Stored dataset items
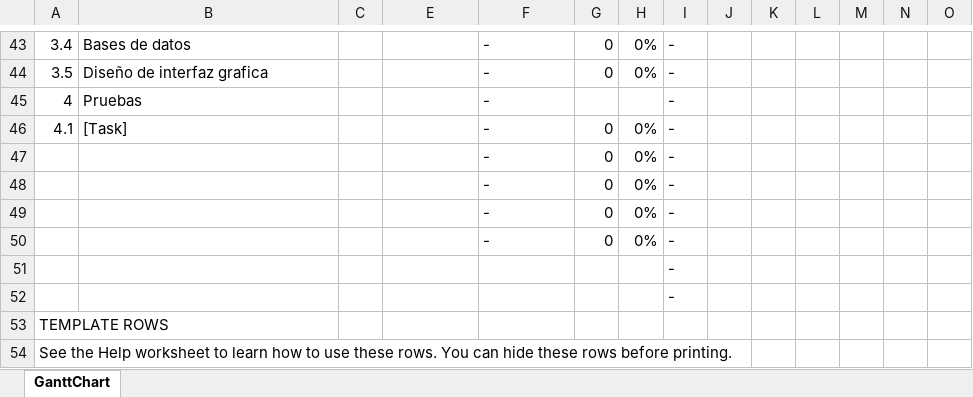
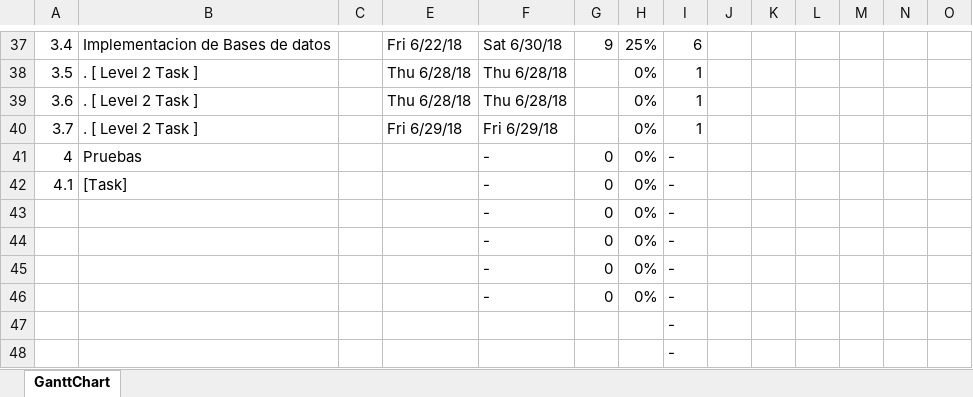
Before and after one commit to uliancona98/TechnoShop, an Excel workbook: Plan_de_Trabajo/DiagramaGantt.xlsx, sheet GanttChart, drawn as a sheet; only a part is shown, gaps mark what is left out; the shorter side is filled out with more unchanged rows; values as stored, in another font and other column widths than the file's, no cell formats; charts and pictures and conditional formats not drawn; addresses are those after the commit; rows hold the shown columns only; the diff covers the shown part only; the diff names each change by its address in the sheet, - before the commit and + after, or states it on an @@ line.

```diff
--- a/Plan_de_Trabajo/DiagramaGantt.xlsx (sheet GanttChart)
+++ b/Plan_de_Trabajo/DiagramaGantt.xlsx (sheet GanttChart)
-B37: Bases de datos
+B37: Implementacion de Bases de datos
-E37: (empty)
+E37: Fri 6/22/18
-F37: -
+F37: Sat 6/30/18
-G37: 0
+G37: 9
-H37: 0%
+H37: 25%
-I37: -
+I37: 6
-B38: Diseño de interfaz grafica
+B38: . [ Level 2 Task ]
-E38: (empty)
+E38: Thu 6/28/18
-F38: -
+F38: Thu 6/28/18
-G38: 0
+G38: (empty)
-I38: -
+I38: 1
+row 39: 3.6 | . [ Level 2 Task ] |  | Thu 6/28/18 | Thu 6/28/18 |  | 0% | 1
+row 40: 3.7 | . [ Level 2 Task ] |  | Fri 6/29/18 | Fri 6/29/18 |  | 0% | 1
-G41: (empty)
+G41: 0
-H41: (empty)
+H41: 0%
```
Also changed, not shown: 2 added rows, 8 removed rows and 128 edited cells elsewhere in this sheet, cell formats, formulas that keep their value, charts or pictures, 1 other file.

> [DESCRIPTION OF THE TASK]: All lines in the preceding records that hold the word "sheet" need to be copied.

> [RESPONSE TO THE EXERCISE]:
Before and after one commit to uliancona98/TechnoShop, an Excel workbook: Plan_de_Trabajo/DiagramaGantt.xlsx, sheet GanttChart, drawn as a sheet; only a part is shown, gaps mark what is left out; the shorter side is filled out with more unchanged rows; values as stored, in another font and other column widths than the file's, no cell formats; charts and pictures and conditional formats not drawn; addresses are those after the commit; rows hold the shown columns only; the diff covers the shown part only; the diff names each change by its address in the sheet, - before the commit and + after, or states it on an @@ line.
--- a/Plan_de_Trabajo/DiagramaGantt.xlsx (sheet GanttChart)
+++ b/Plan_de_Trabajo/DiagramaGantt.xlsx (sheet GanttChart)
Also changed, not shown: 2 added rows, 8 removed rows and 128 edited cells elsewhere in this sheet, cell formats, formulas that keep their value, charts or pictures, 1 other file.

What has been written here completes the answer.